- Document your financial goals with the entire family.
Including everyone in the goal setting process makes it more likely that you will have cooperation towards reaching your goals. Planning a Disney cruise? Let your kids know it is on the list and you are saving for it. It also gives you something to use when they are begging for a toy they don’t need. “We could buy this or we could put it in our Disney fund.”
- Update your balance sheet.
Reviewing your current investments and debts each year is a great way to stay on top of everything. It makes it harder to forget about that small 401(k) you left at your old job or to ignore the GAP credit card balance that doesn’t seem to be going away. Include your life insurance policies in the inventory to make sure you have them accounted for and start identifying room for improvement. Make sure you are prepared for emergencies or any big upcoming purchases such as a new car that can actually fit two car seats comfortably.
- Update your spending plan for the New Year.
What worked last year? What didn’t? Review your previous year’s spending and agree on where you can make adjustments. Try increasing your savings by a small amount and increasing the payments you are making towards paying down debt. Even an extra $1,000 / year ($83 / month) will make a difference.
- Review all of your insurance policies in detail with your provider or broker.
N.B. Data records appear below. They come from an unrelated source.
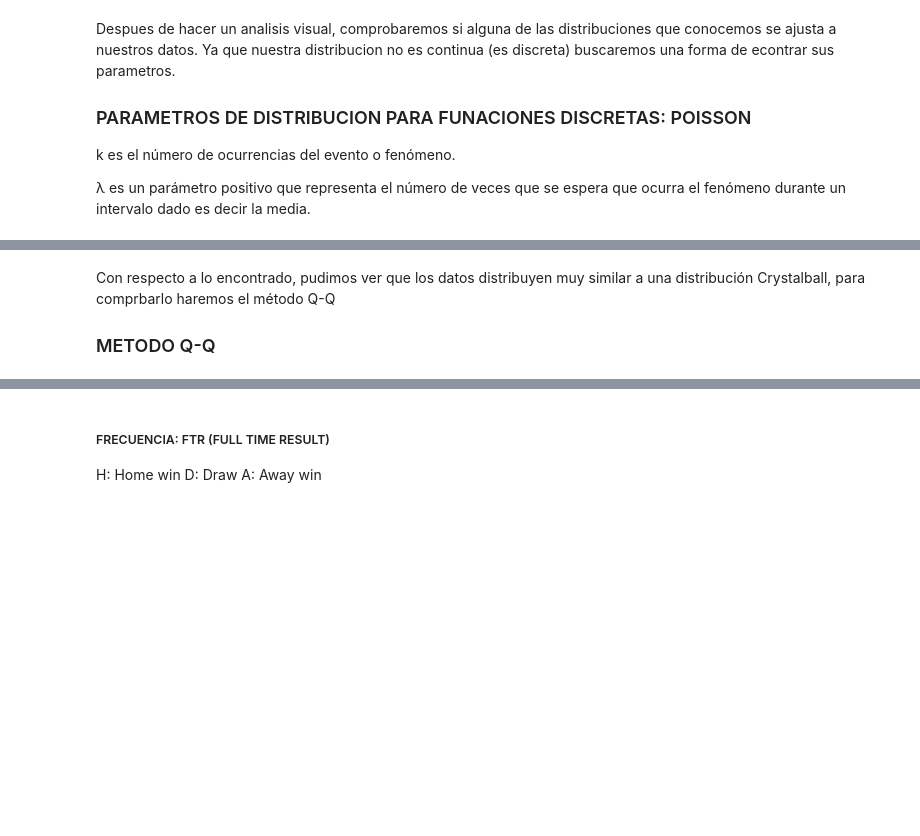
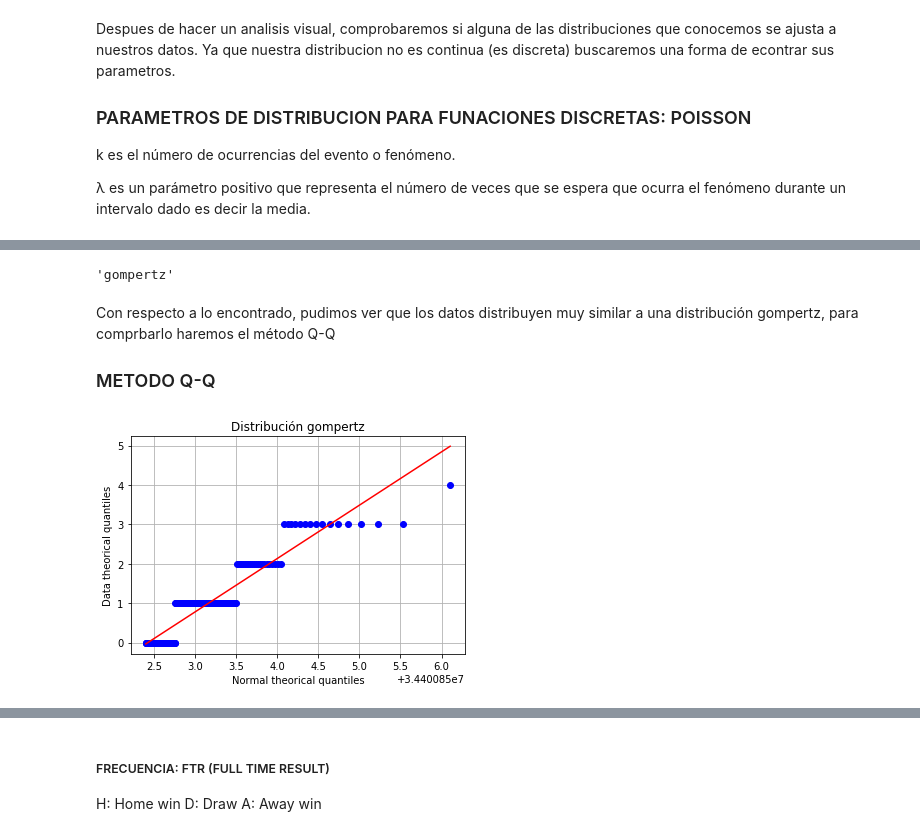
Before and after one commit to mariajosecanture/PROYECTO_SG_MJC, a Jupyter notebook: ProyectoModulo1_CantuM_GarciaS_GreenA-Copy1.ipynb, the cells around one changed output, grey strips where cells are left out. Cells and saved outputs as stored; diff of their text form; code cells hidden in the pictures; blank space fills up the shorter version.

```diff
--- a/ProyectoModulo1_CantuM_GarciaS_GreenA-Copy1.ipynb
+++ b/ProyectoModulo1_CantuM_GarciaS_GreenA-Copy1.ipynb
@@ -422,13 +465,17 @@ lista.sort_values(0).head()
 # %%
-dist_opt= dist_to[13]
+dist_opt= dist_to[38]
 dist_opt
+# %% [output]
+'gompertz'
 # %% [markdown]
-Con respecto a lo encontrado, pudimos ver que los datos distribuyen muy similar a una distribución Crystalball, para comprbarlo haremos el método Q-Q
+Con respecto a lo encontrado, pudimos ver que los datos distribuyen muy similar a una distribución gompertz, para comprbarlo haremos el método Q-Q
 ### METODO Q-Q
 # %%
-st.probplot(data_FTHG_HST['FTHG'],dist="crystalball", sparams=param  ,plot=plt)
+st.probplot(data_FTAG_AST['FTAG'],dist="gompertz", sparams=param  ,plot=plt)
 plt.grid()
-plt.title('Distribución crystalball')
+plt.title('Distribución gompertz')
 plt.xlabel('Normal theorical quantiles')
 plt.ylabel('Data theorical quantiles')
 plt.show()
+# %% [output]
+[figure, added]
```
Also changed, not shown: parts of 28 cells of this notebook.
Our lives are always changing and things we don’t think are a big deal could require a change to your policies. Did you start employing a housekeeper? Inherit some jewelry? Your provider can usually provide a checklist for you to complete so they can see if any changes need to be made.
- Make sure your Estate Planning Documents are up to date.
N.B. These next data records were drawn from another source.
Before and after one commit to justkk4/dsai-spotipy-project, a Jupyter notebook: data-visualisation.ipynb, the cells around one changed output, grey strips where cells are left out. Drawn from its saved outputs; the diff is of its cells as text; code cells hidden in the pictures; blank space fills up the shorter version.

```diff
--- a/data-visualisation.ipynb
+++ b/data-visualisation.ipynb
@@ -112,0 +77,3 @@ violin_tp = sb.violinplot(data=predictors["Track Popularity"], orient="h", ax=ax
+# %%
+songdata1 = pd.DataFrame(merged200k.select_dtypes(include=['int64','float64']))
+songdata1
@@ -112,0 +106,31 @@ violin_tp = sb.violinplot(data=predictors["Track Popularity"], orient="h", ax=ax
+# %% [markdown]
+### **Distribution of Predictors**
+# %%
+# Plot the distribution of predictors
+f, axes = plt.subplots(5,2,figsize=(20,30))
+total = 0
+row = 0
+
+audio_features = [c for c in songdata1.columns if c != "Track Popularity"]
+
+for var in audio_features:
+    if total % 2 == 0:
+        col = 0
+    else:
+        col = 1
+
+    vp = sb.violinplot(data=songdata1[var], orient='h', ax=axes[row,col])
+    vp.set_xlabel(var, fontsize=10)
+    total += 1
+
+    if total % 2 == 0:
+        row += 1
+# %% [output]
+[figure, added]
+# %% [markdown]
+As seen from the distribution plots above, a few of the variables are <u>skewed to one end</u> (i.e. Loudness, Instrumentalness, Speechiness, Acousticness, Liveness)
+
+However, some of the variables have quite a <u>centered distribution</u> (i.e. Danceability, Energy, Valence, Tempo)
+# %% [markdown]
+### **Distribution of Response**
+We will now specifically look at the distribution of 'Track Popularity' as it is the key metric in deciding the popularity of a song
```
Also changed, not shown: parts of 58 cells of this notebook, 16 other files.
Review your current estate planning documents to see if there need to be any updates. If you don’t have any estate planning documents yet, meet with an Estate Planning attorney to start the process. Everyone needs some level of estate planning, even if it is just a few basic documents. Don’t think that just because you don’t have children this doesn’t apply to you.
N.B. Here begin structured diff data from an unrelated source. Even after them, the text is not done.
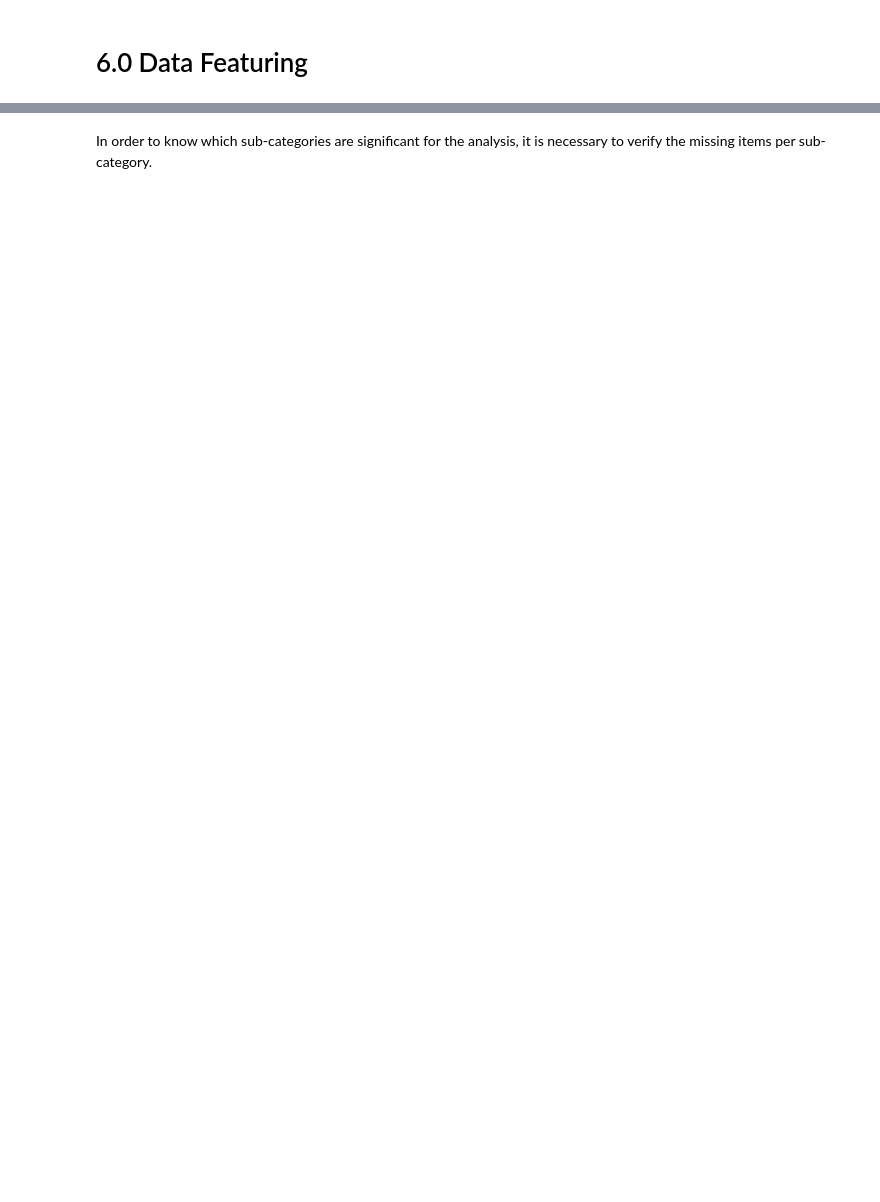
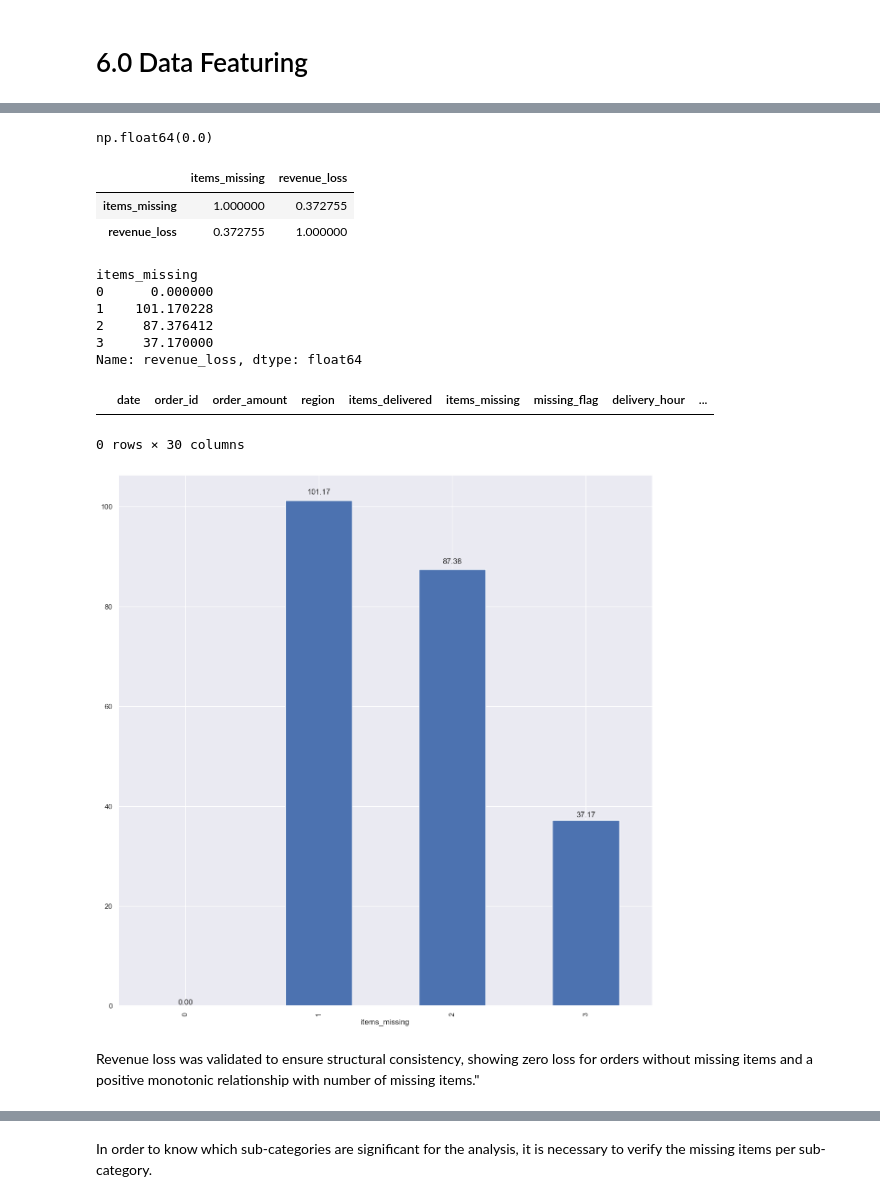
Before and after one commit to IgorQueiroz23031988/Walmart-Delivery-Fraud-Detection, a Jupyter notebook: notebooks/Walmart_Delivery_Fraud_Detection.ipynb, the cells around one changed output, grey strips where cells are left out. Saved outputs shown, nothing was run; the diff lists cells and outputs as text; code cells hidden in the pictures; blank space fills up the shorter version.

```diff
--- a/notebooks/Walmart_Delivery_Fraud_Detection.ipynb
+++ b/notebooks/Walmart_Delivery_Fraud_Detection.ipynb
@@ -1037,0 +1132,2 @@ df_products_1.insert(len(df_products_1.columns)-1, 'macro_category', col)
+# %%
+df_orders_3['day_of_week'] = df_orders_3['date'].dt.day_name()
@@ -1037,0 +1136,12 @@ df_products_1.insert(len(df_products_1.columns)-1, 'macro_category', col)
+# %%
+df_orders_3['hour'] = df_orders_3['delivery_hour'].dt.hour.astype('int64')
+
+def period_of_day(hour):
+    if 6 <= hour < 12:
+        return 'Morning'
+    elif 12 <= hour < 18:
+        return 'Afternoon'
+    else:
+        return 'Night'
+
+df_orders_3['period'] = df_orders_3['hour'].apply(period_of_day)
@@ -1037,0 +1169,10 @@ df_products_1.insert(len(df_products_1.columns)-1, 'macro_category', col)
+# %%
+df_products_3['macro_category'] = df_products_3['product_category'].apply(
+    lambda x: 'Electronics' if x == 'Electronics' else 'Supermarket' )
+
+## Moving the column 'macro_category' to the penultimate position.
+
+##  Remove the column from the end
+col = df_products_3.pop('macro_category')
+## Insert the column in the desired position (penultimate).
+df_products_3.insert(len(df_products_3.columns)-1, 'macro_category', col)
@@ -1037,0 +1207,2 @@ df_products_1.insert(len(df_products_1.columns)-1, 'macro_category', col)
+# %%
+df_orders_3['missing_flag'] = (df_orders_3['items_missing'] > 0).astype(int)
@@ -1037,0 +1309,44 @@ df_products_1.insert(len(df_products_1.columns)-1, 'macro_category', col)
+# %%
+# Basic Logical Validation.
+
+df_merge_1[df_merge_1['items_missing'] == 0]['revenue_loss'].sum()
+# %% [output]
+np.float64(0.0)
+# %%
+# Statistical relationship between items_missing and revenue_loss.
+
+df_merge_1[['items_missing','revenue_loss']].corr()
+# %% [output]
+|  | items_missing | revenue_loss |
+| items_missing | 1.000000 | 0.372755 |
+| revenue_loss | 0.372755 | 1.000000 |
+# %%
+# Mean by items quantity.
+
+df_merge_1.groupby('items_missing')['revenue_loss'].mean()
+# %% [output]
+items_missing
+0      0.000000
+1    101.170228
+2     87.376412
+3     37.170000
+Name: revenue_loss, dtype: float64
+# %%
+# inconsistent Verfification.
+
+df_merge_1[
+    (df_merge_1['items_missing'] > 0) &
+    (df_merge_1['revenue_loss'] == 0)
+]
+# %% [output]
+|  | date | order_id | order_amount | region | items_delivered | items_missing | missing_flag | delivery_hour | ... |
+0 rows × 30 columns
+# %%
+# Growth Visualization.
+
+plot_0 = df_merge_1.groupby('items_missing')['revenue_loss'].mean().plot(kind='bar')
+bar_value(plot_0)
+# %% [output]
+[figure, added]
+# %% [markdown]
+Revenue loss was validated to ensure structural consistency, showing zero loss for orders without missing items and a positive monotonic relationship with number of missing items."
```
Also changed, not shown: parts of 188 cells of this notebook, 1 other file.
Review your credit report at least once a year to spot any bogus charges. This is a great way to spot identify theft as well as to make sure that you are not left unaware of any bills listed as outstanding. Medical bills are notorious for popping up unexpectedly. See NYTimes article.
Be thankful for what you accomplished in 2012 and get motivated to make financial progress this coming year. If you feel overwhelmed and it is keeping you from getting started, meet with a financial planner who can help you develop a plan that you can be excited about.